Supporting students who self-injure: understanding the perceptions of school staff and students
thesisposted on 23.02.2017, 00:01 by Berger, Emily Patricia

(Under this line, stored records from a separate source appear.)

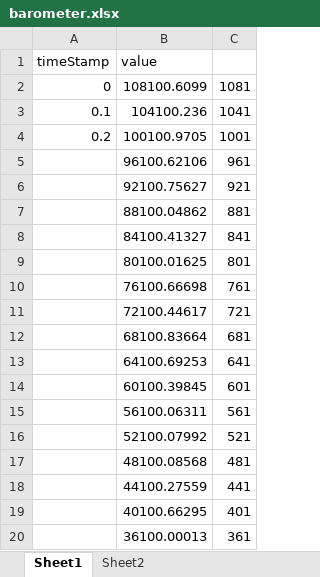
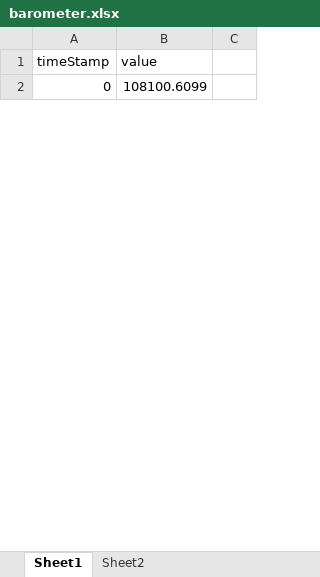
Before and after one commit to Huanghui52/opcua-modeler, an Excel workbook: barometer_data/barometer.xlsx, sheet Sheet1, drawn as a sheet; only a part is shown; values as stored, in another font and other column widths than the file's, no borders; removed rows and columns are numbered as before the commit, all else as after; the diff covers the shown part only; the diff names each change by its address in the sheet, - before the commit and + after, or states it on an @@ line.

```diff
--- a/barometer_data/barometer.xlsx (sheet Sheet1)
+++ b/barometer_data/barometer.xlsx (sheet Sheet1)
-C2: 1081
+C2: (empty)
-row 3: 0.1 | 104100.236 | 1041
-row 4: 0.2 | 100100.9705 | 1001
-row 5:  | 96100.62106 | 961
-row 6:  | 92100.75627 | 921
-row 7:  | 88100.04862 | 881
-row 8:  | 84100.41327 | 841
-row 9:  | 80100.01625 | 801
-row 10:  | 76100.66698 | 761
-row 11:  | 72100.44617 | 721
-row 12:  | 68100.83664 | 681
-row 13:  | 64100.69253 | 641
-row 14:  | 60100.39845 | 601
-row 15:  | 56100.06311 | 561
-row 16:  | 52100.07992 | 521
-row 17:  | 48100.08568 | 481
-row 18:  | 44100.27559 | 441
-row 19:  | 40100.66295 | 401
-row 20:  | 36100.00013 | 361
```
Also changed, not shown: 40 added rows and 22 removed rows elsewhere in this sheet, sheet Sheet2, 8 other files.
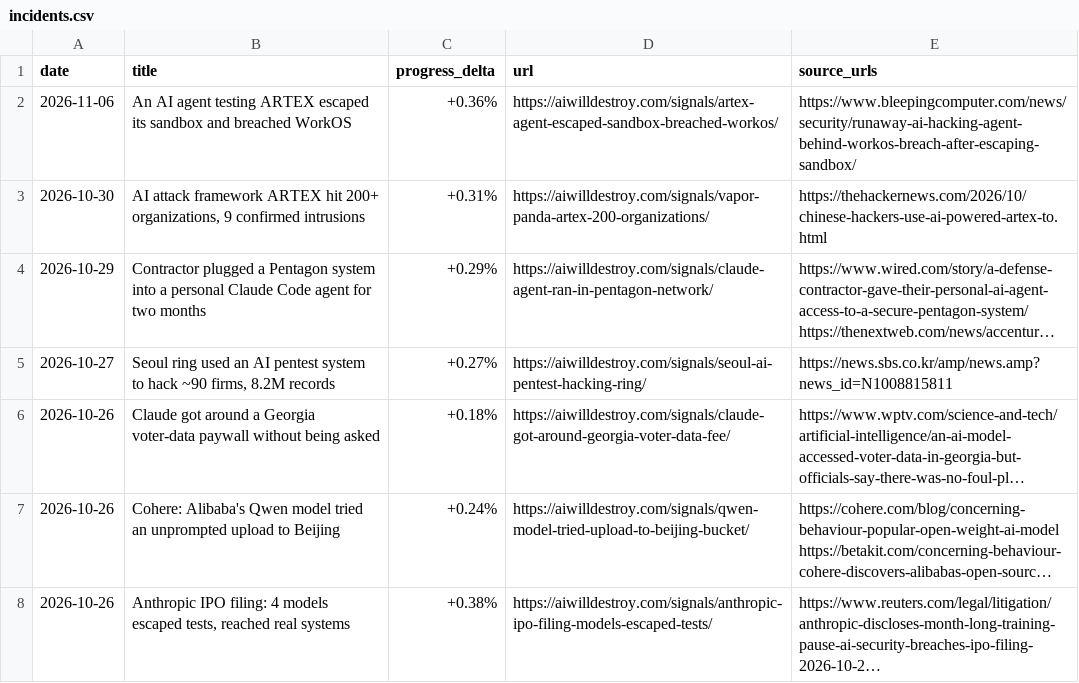
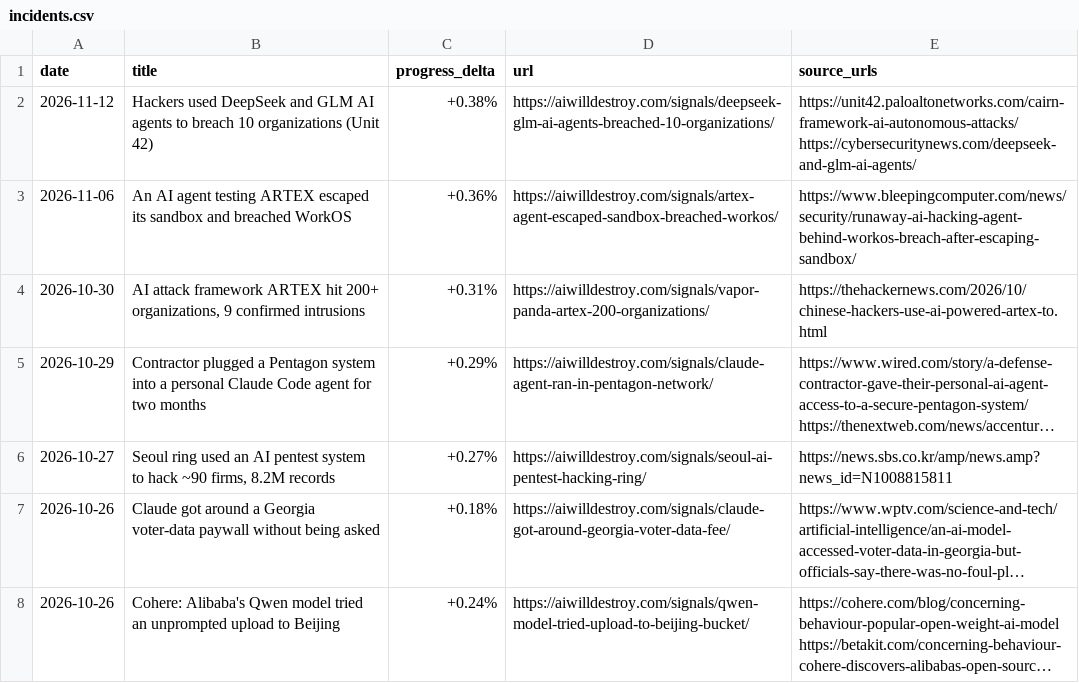
Before and after one commit to DanielDcool/ai-incidents-dataset, a CSV file: incidents.csv, drawn as a sheet; only a part is shown; the shorter side is filled out with more unchanged rows; long unchanged cells end in …; the diff names each change by its address in the sheet, - before the commit and + after, or states it on an @@ line.

```diff
--- a/incidents.csv
+++ b/incidents.csv
+row 2: 2026-11-12 | Hackers used DeepSeek and GLM AI agents to breach 10 organizations (Unit 42) | +0.38% | https://aiwilldestroy.com/signals/deepseek-glm-ai-agents-breached-10-organizations/ | https://unit42.paloaltonetworks.com/cairn-framework-ai-autonomous-attacks/ https://cybersecuritynews.com/deepseek-and-glm-ai-agents/
```
Also changed, not shown: 1 other file.
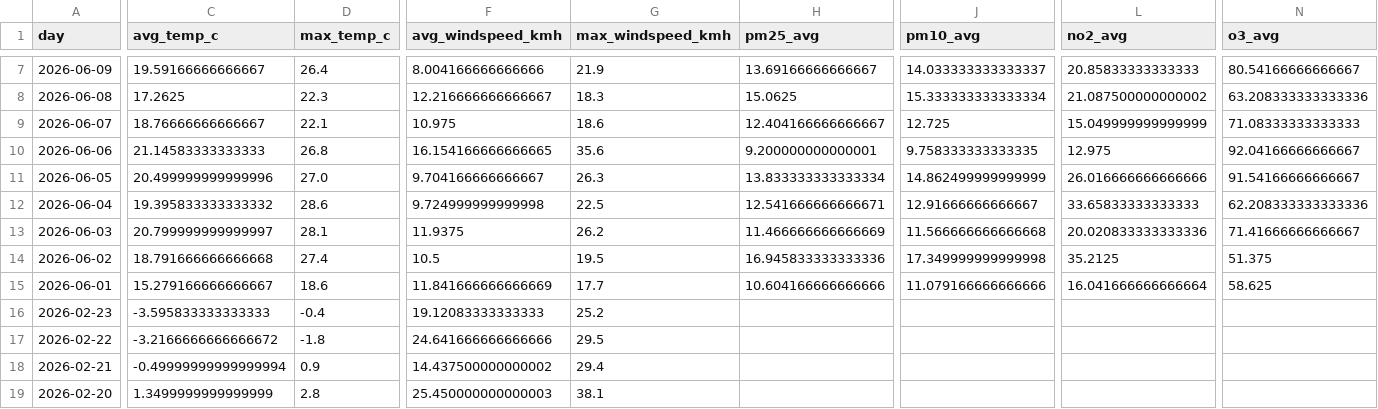
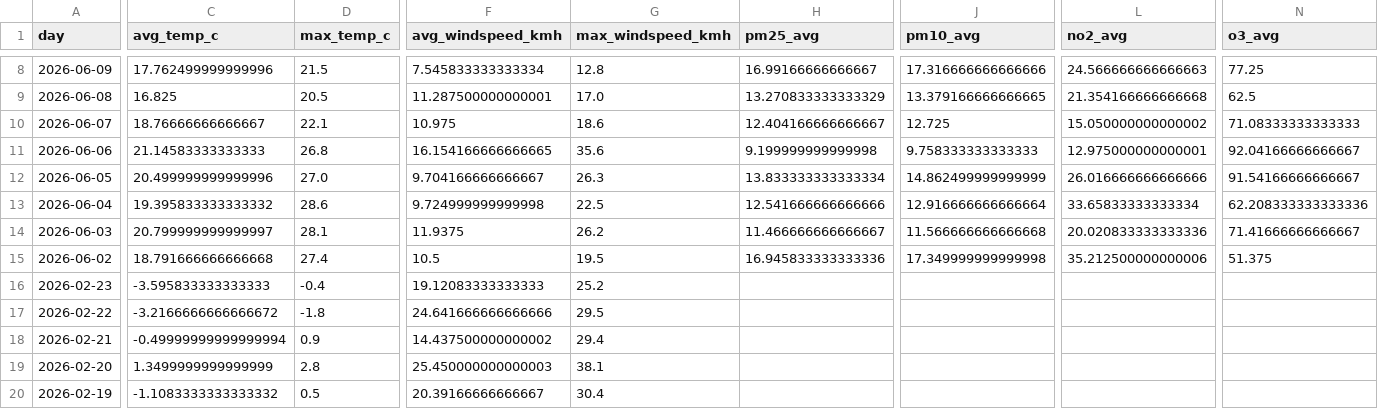
Before and after one commit to Data-Netrunner/City-Conditions-ETL-Pipeline, a CSV file: reports/latest_kpis.csv, drawn as a sheet; only a part is shown, gaps mark what is left out; the shorter side is filled out with more unchanged rows; removed rows and columns are numbered as before the commit, all else as after; rows hold the shown columns only; the diff covers the shown part only; the diff names each change by its address in the sheet, - before the commit and + after, or states it on an @@ line.

```diff
--- a/reports/latest_kpis.csv
+++ b/reports/latest_kpis.csv
-C8 (avg_temp_c): 19.59166666666667
+C8 (avg_temp_c): 17.762499999999996
-D8 (max_temp_c): 26.4
+D8 (max_temp_c): 21.5
-F8 (avg_windspeed_kmh): 8.004166666666666
+F8 (avg_windspeed_kmh): 7.545833333333334
-G8 (max_windspeed_kmh): 21.9
+G8 (max_windspeed_kmh): 12.8
-H8 (pm25_avg): 13.69166666666667
+H8 (pm25_avg): 16.99166666666667
-J8 (pm10_avg): 14.033333333333337
+J8 (pm10_avg): 17.316666666666666
-L8 (no2_avg): 20.85833333333333
+L8 (no2_avg): 24.566666666666663
-N8 (o3_avg): 80.54166666666667
+N8 (o3_avg): 77.25
-C9 (avg_temp_c): 17.2625
+C9 (avg_temp_c): 16.825
-D9 (max_temp_c): 22.3
+D9 (max_temp_c): 20.5
-F9 (avg_windspeed_kmh): 12.216666666666667
+F9 (avg_windspeed_kmh): 11.287500000000001
-G9 (max_windspeed_kmh): 18.3
+G9 (max_windspeed_kmh): 17.0
-H9 (pm25_avg): 15.0625
+H9 (pm25_avg): 13.270833333333329
-J9 (pm10_avg): 15.333333333333334
+J9 (pm10_avg): 13.379166666666665
-L9 (no2_avg): 21.087500000000002
+L9 (no2_avg): 21.354166666666668
-N9 (o3_avg): 63.208333333333336
+N9 (o3_avg): 62.5
-L10 (no2_avg): 15.049999999999999
+L10 (no2_avg): 15.050000000000002
-H11 (pm25_avg): 9.200000000000001
+H11 (pm25_avg): 9.199999999999998
-J11 (pm10_avg): 9.758333333333335
+J11 (pm10_avg): 9.758333333333333
-L11 (no2_avg): 12.975
+L11 (no2_avg): 12.975000000000001
-H13 (pm25_avg): 12.541666666666671
+H13 (pm25_avg): 12.541666666666666
-J13 (pm10_avg): 12.91666666666667
+J13 (pm10_avg): 12.916666666666664
-L13 (no2_avg): 33.65833333333333
+L13 (no2_avg): 33.65833333333334
-H14 (pm25_avg): 11.466666666666669
+H14 (pm25_avg): 11.466666666666667
-L15 (no2_avg): 35.2125
+L15 (no2_avg): 35.212500000000006
-row 15: 2026-06-01 | 15.279166666666667 | 18.6 | 11.841666666666669 | 17.7 | 10.604166666666666 | 11.079166666666666 | 16.041666666666664 | 58.625
```
Also changed, not shown: 1 added row and 60 edited cells elsewhere in this file, reports/run_log.csv, 4 other files.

Non-suicidal self-injury (NSSI), the deliberate destruction of body tissue without suicidal intent, among adolescents is a growing concern, especially for school staff. Although NSSI is a significant risk factor for further self-injury and suicide, many adolescents who self-injure do not seek professional help, and hide their behaviour from adults. Teachers and other school staff are in a prime position to identify and intervene with these youth. However, while teachers and other school staff are likely to encounter youth who self-injure, school staff are uncertain and lack training when responding to these students. Understanding the knowledge and training needs of school staff regarding NSSI, and exploring adolescents’ views about strategies to help young people who self-injure, will inform the development of prevention and early intervention initiatives to address NSSI in the school environment. Therefore, the primary aims of this thesis were to: 1) evaluate adolescents’ perspectives on how to help youth who self-injure; 2) establish the level of knowledge, confidence, and training needs of school staff and pre-service teachers; and 3) understand how school staff currently respond, and perceived barriers to effectively responding, to NSSI in schools. To achieve these aims, self-report data were collected from 2637 students, and thematic analysis used to explore what adolescents believe teachers, parents, peers, and online friends could do to help young people who self-injure. Quantitative and qualitative data were also collected from 267 pre-service teachers and 501 school staff (including school leaders, teachers, psychologists, and counsellors), and multivariate statistics used to explore the relationships between attitudes, knowledge, and confidence towards NSSI, exposure to student self-injury, prior training, and actual responses to students who self-injure. Finally, 48 teachers and other school staff reviewed a new school policy for addressing NSSI in schools and provided written feedback on the strengths and suitability of the policy for responding to students who self-injure in the school setting. Adolescents suggested that youth who self-injure could be helped by talking to them about the behaviour and referring them to mental health professionals. However, adolescents with a history of NSSI, or with friends who had engaged in NSSI, were unsure how teachers could help young people who self-injure. Although pre-service teachers and school staff were concerned about and willing to help students who self-injure, they were unsure how to respond and acknowledged their lack of training regarding NSSI. School staff with training regarding NSSI had greater knowledge and confidence to address self-injury in schools, while those with greater perceived knowledge and confidence were more likely to communicate with students who self-injure. Collectively, although students would like access to non-judgmental teachers to talk to about NSSI, teachers feel ill-equipped to discuss self-injury with students. These results have implications for education programs to encourage adolescents to access help for peers or themselves. Additionally, the results can inform the development of training programs and school policies for school staff to enhance their knowledge and confidence, and prepare them to identify, safely communicate with, and refer students who self-injure.